• _Work item_: Give all of the data below again exactly, and drop the images.

====== Data for review

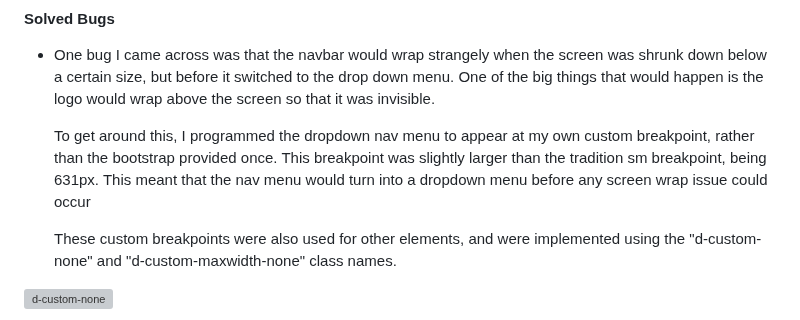
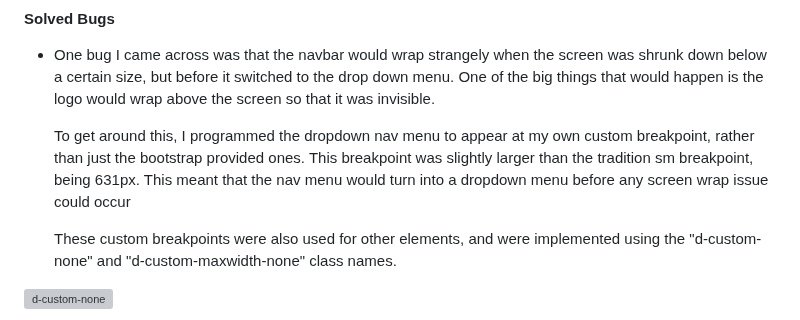
Before and after one commit to DanArthur99/Milestone-Project-1.Panic-Switch-Website, a Markdown page: README.md, the part around the change. Drawn GitHub-style; grey boxes are pictures that could not be loaded.

Commit message:
README: typos

```diff
--- a/README.md
+++ b/README.md
@@ -331,7 +331,7 @@ To clone the Panic Switch Website repository:
 
 * One bug I came across was that the navbar would wrap strangely when the screen was shrunk down below a certain size, but before it switched to the drop down menu. One of the big things that would happen is the logo would wrap above the screen so that it was invisible.
 
-  To get around this, I programmed the dropdown nav menu to appear at my own custom breakpoint, rather than the bootstrap provided once. This breakpoint was slightly larger than the tradition sm breakpoint, being 631px. This meant that the nav menu would turn into a dropdown menu before any screen wrap issue could occur
+  To get around this, I programmed the dropdown nav menu to appear at my own custom breakpoint, rather than just the bootstrap provided ones. This breakpoint was slightly larger than the tradition sm breakpoint, being 631px. This meant that the nav menu would turn into a dropdown menu before any screen wrap issue could occur
 
   These custom breakpoints were also used for other elements, and were implemented using the "d-custom-none" and "d-custom-maxwidth-none" class names.
 
```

============

• _Finished task_:
Before and after one commit to DanArthur99/Milestone-Project-1.Panic-Switch-Website, a Markdown page: README.md, the part around the change. Drawn GitHub-style; grey boxes are pictures that could not be loaded.

Commit message:
README: typos

```diff
--- a/README.md
+++ b/README.md
@@ -331,7 +331,7 @@ To clone the Panic Switch Website repository:
 
 * One bug I came across was that the navbar would wrap strangely when the screen was shrunk down below a certain size, but before it switched to the drop down menu. One of the big things that would happen is the logo would wrap above the screen so that it was invisible.
 
-  To get around this, I programmed the dropdown nav menu to appear at my own custom breakpoint, rather than the bootstrap provided once. This breakpoint was slightly larger than the tradition sm breakpoint, being 631px. This meant that the nav menu would turn into a dropdown menu before any screen wrap issue could occur
+  To get around this, I programmed the dropdown nav menu to appear at my own custom breakpoint, rather than just the bootstrap provided ones. This breakpoint was slightly larger than the tradition sm breakpoint, being 631px. This meant that the nav menu would turn into a dropdown menu before any screen wrap issue could occur
 
   These custom breakpoints were also used for other elements, and were implemented using the "d-custom-none" and "d-custom-maxwidth-none" class names.
 
```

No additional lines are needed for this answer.